And he’s right. The music that touches people comes from the heart. It may not be technically precise, but it’s got soul – and soul is what resonates. It reaches people on a deeper level and evokes all sorts of emotions.

Essentially, Dreyfuss was telling the girl to lighten up. By treating her practice sessions as excruciating struggles toward perfection, she was forgetting why she wanted to play music in the first place. Her determination to be perfect was draining all the joy from what should have been a pleasurable pastime.

No one decides to become a musician – or, for that matter, a writer – with the hope that the challenges will be agonizing and impossible to overcome.

They decide to do it because they want to express themselves – and because they derive enjoyment from pursuing their craft.

And that was my issue. Like the girl in the movie, I was treating my hobby as if it were strenuous toil. There was no fun in it anymore because I was taking it too seriously.

In my unyielding determination to succeed, I had forgotten why I started blogging in the first place.

I realized, too, that blog posts aren’t high-school essays. They don’t have to have an outline, or a thesis, body, and conclusion. There’s no strict headmistress looking over my shoulder, ready to rap my knuckles with a ruler if I split an infinitive or misplace a modifier.

Blog posts can be whatever we want. There’s no structure required.  Mental wanderings are perfectly acceptable, if that’s your thing. You don’t have to write an essay of epic proportions.

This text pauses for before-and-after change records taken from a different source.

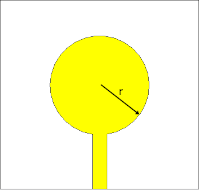
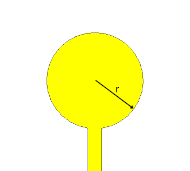
update ui

diff --git a/app_design.py b/app_design.py
@@ -1,6 +1,6 @@
 # -*- coding: utf-8 -*-
 
-# Form implementation generated from reading ui file 'app-design.ui'
+# Form implementation generated from reading ui file 'app_design.ui'
 #
 # Created by: PyQt5 UI code generator 5.15.4
 #
@@ -14,7 +14,7 @@ from PyQt5 import QtCore, QtGui, QtWidgets
 class Ui_Dialog(object):
     def setupUi(self, Dialog):
         Dialog.setObjectName("Dialog")
-        Dialog.resize(462, 352)
+        Dialog.resize(462, 353)
         self.dielectricConstant = QtWidgets.QLineEdit(Dialog)
         self.dielectricConstant.setGeometry(QtCore.QRect(40, 50, 113, 20))
         self.dielectricConstant.setObjectName("dielectricConstant")
@@ -102,16 +102,8 @@ class Ui_Dialog(object):
         self.label_8 = QtWidgets.QLabel(Dialog)
         self.label_8.setGeometry(QtCore.QRect(270, 310, 61, 16))
         self.label_8.setObjectName("label_8")
-        self.imageCircular = QtWidgets.QLabel(Dialog)
-        self.imageCircular.setEnabled(True)
-        self.imageCircular.setGeometry(QtCore.QRect(260, 10, 191, 191))
-        self.imageCircular.setFrameShape(QtWidgets.QFrame.StyledPanel)
-        self.imageCircular.setFrameShadow(QtWidgets.QFrame.Plain)
-        self.imageCircular.setText("")
-        self.imageCircular.setPixmap(QtGui.QPixmap("assets/circular.PNG"))
-        self.imageCircular.setObjectName("imageCircular")
         self.imageRectangular = QtWidgets.QLabel(Dialog)
-        self.imageRectangular.setGeometry(QtCore.QRect(260, 10, 190, 190))
+        self.imageRectangular.setGeometry(QtCore.QRect(260, 20, 191, 171))
         self.imageRectangular.setText("")
         self.imageRectangular.setPixmap(QtGui.QPixmap("assets/rectangular.png"))
         self.imageRectangular.setObjectName("imageRectangular")
@@ -121,13 +113,18 @@ class Ui_Dialog(object):
         self.comboFreq = QtWidgets.QComboBox(Dialog)
         self.comboFreq.setGeometry(QtCore.QRect(150, 160, 41, 22))
         self.comboFreq.setObjectName("comboFreq")
+        self.imageCircular = QtWidgets.QLabel(Dialog)
+        self.imageCircular.setGeometry(QtCore.QRect(260, 20, 191, 171))
+        self.imageCircular.setText("")
+        self.imageCircular.setPixmap(QtGui.QPixmap("assets/circular.PNG"))
+        self.imageCircular.setObjectName("imageCircular")
 
         self.retranslateUi(Dialog)
         QtCore.QMetaObject.connectSlotsByName(Dialog)
 
     def retranslateUi(self, Dialog):
         _translate = QtCore.QCoreApplication.translate
-        Dialog.setWindowTitle(_translate("Dialog", "Dialog"))
+        Dialog.setWindowTitle(_translate("Dialog", "Microstrip Antenna Calculator"))
         self.label.setText(_translate("Dialog", "Dielectric Constant"))
         self.label_2.setText(_translate("Dialog", "Dielectric Height "))
         self.label_3.setText(_translate("Dialog", "Resonant Frequency"))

Like music, writing should be fun. Fun writing flows from the fingertips, while strict writing requires endless tinkering and unwavering deliberation.

So like the girl in the movie, I’m going to try to loosen up and enjoy myself. After all, I’m here to have fun.

And just as technical precision doesn’t infuse a piece with heart, a single sour note doesn’t deprive it of its soul.